Provided records:
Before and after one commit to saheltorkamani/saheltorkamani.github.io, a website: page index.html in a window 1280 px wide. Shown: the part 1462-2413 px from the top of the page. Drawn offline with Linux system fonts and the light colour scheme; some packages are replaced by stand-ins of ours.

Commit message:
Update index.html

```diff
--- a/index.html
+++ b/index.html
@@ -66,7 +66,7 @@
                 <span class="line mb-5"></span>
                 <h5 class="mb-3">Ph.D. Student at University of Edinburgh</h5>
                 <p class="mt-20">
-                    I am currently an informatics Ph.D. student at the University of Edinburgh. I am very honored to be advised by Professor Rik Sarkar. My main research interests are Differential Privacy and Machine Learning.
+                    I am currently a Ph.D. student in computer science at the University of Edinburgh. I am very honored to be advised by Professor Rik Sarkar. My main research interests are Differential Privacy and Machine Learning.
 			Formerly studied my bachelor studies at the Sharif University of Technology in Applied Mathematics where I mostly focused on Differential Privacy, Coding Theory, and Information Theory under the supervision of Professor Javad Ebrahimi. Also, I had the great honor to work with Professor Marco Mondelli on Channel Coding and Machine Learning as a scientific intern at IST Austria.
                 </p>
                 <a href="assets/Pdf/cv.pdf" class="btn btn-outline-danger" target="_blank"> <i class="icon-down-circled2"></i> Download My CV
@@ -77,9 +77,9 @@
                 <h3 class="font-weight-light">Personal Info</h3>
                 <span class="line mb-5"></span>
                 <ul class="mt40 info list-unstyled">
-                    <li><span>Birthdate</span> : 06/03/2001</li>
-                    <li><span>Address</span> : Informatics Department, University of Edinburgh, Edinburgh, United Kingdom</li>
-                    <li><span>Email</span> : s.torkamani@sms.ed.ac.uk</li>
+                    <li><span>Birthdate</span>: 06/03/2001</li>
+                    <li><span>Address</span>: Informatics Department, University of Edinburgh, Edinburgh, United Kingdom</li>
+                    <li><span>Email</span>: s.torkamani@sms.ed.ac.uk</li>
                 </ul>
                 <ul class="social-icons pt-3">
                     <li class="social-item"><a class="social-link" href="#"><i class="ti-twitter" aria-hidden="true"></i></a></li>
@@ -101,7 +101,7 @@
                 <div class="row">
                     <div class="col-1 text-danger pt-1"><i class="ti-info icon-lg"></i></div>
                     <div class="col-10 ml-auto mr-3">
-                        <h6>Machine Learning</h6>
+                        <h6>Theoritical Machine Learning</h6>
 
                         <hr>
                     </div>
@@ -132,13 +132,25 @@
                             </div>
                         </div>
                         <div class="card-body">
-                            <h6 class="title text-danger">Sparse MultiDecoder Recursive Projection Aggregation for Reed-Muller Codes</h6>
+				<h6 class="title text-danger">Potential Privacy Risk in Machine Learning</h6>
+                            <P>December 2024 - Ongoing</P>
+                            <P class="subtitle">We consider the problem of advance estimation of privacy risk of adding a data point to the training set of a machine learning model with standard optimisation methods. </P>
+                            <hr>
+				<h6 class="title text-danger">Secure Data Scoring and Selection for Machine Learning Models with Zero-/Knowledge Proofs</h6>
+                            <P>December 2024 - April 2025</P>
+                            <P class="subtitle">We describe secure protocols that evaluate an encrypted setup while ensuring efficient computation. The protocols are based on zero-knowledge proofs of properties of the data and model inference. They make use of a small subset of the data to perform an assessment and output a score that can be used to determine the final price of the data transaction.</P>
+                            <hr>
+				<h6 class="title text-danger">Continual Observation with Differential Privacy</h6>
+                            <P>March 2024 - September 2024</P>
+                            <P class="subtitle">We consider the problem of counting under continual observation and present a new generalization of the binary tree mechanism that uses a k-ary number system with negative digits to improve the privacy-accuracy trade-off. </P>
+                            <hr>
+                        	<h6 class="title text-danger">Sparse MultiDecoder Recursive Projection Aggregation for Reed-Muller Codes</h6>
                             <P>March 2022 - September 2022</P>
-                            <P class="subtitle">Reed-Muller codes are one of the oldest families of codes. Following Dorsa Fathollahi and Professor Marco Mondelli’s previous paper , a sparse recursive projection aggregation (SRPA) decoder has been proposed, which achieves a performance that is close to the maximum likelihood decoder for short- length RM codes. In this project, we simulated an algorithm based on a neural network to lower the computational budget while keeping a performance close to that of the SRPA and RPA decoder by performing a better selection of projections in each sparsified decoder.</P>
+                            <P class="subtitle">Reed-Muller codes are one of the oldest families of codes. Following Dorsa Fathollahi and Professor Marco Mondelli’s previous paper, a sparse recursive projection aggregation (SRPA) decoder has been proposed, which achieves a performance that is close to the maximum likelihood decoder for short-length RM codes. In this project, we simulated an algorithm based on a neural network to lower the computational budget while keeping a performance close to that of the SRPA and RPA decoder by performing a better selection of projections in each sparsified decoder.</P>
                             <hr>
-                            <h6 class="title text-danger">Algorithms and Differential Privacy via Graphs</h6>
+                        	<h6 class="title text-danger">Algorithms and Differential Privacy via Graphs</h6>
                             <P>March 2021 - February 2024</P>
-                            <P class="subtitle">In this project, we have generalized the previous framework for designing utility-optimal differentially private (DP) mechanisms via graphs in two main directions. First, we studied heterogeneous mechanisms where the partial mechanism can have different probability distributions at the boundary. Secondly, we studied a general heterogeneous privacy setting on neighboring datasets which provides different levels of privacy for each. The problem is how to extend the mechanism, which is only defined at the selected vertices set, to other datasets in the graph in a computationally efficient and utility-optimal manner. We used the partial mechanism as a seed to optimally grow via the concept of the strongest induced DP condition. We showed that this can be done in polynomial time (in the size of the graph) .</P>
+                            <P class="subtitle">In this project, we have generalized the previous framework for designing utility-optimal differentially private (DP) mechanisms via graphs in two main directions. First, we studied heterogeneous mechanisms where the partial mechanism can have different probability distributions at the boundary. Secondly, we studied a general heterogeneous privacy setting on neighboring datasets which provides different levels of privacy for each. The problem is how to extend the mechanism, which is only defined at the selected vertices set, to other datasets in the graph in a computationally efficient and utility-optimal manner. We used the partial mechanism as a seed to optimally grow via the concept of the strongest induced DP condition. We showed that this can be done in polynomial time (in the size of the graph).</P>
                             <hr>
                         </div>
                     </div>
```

Required work: Each line above that contains the word "mechanism" should be copied.

Your solution:
+                            <P class="subtitle">We consider the problem of counting under continual observation and present a new generalization of the binary tree mechanism that uses a k-ary number system with negative digits to improve the privacy-accuracy trade-off. </P>
-                            <P class="subtitle">In this project, we have generalized the previous framework for designing utility-optimal differentially private (DP) mechanisms via graphs in two main directions. First, we studied heterogeneous mechanisms where the partial mechanism can have different probability distributions at the boundary. Secondly, we studied a general heterogeneous privacy setting on neighboring datasets which provides different levels of privacy for each. The problem is how to extend the mechanism, which is only defined at the selected vertices set, to other datasets in the graph in a computationally efficient and utility-optimal manner. We used the partial mechanism as a seed to optimally grow via the concept of the strongest induced DP condition. We showed that this can be done in polynomial time (in the size of the graph) .</P>
+                            <P class="subtitle">In this project, we have generalized the previous framework for designing utility-optimal differentially private (DP) mechanisms via graphs in two main directions. First, we studied heterogeneous mechanisms where the partial mechanism can have different probability distributions at the boundary. Secondly, we studied a general heterogeneous privacy setting on neighboring datasets which provides different levels of privacy for each. The problem is how to extend the mechanism, which is only defined at the selected vertices set, to other datasets in the graph in a computationally efficient and utility-optimal manner. We used the partial mechanism as a seed to optimally grow via the concept of the strongest induced DP condition. We showed that this can be done in polynomial time (in the size of the graph).</P>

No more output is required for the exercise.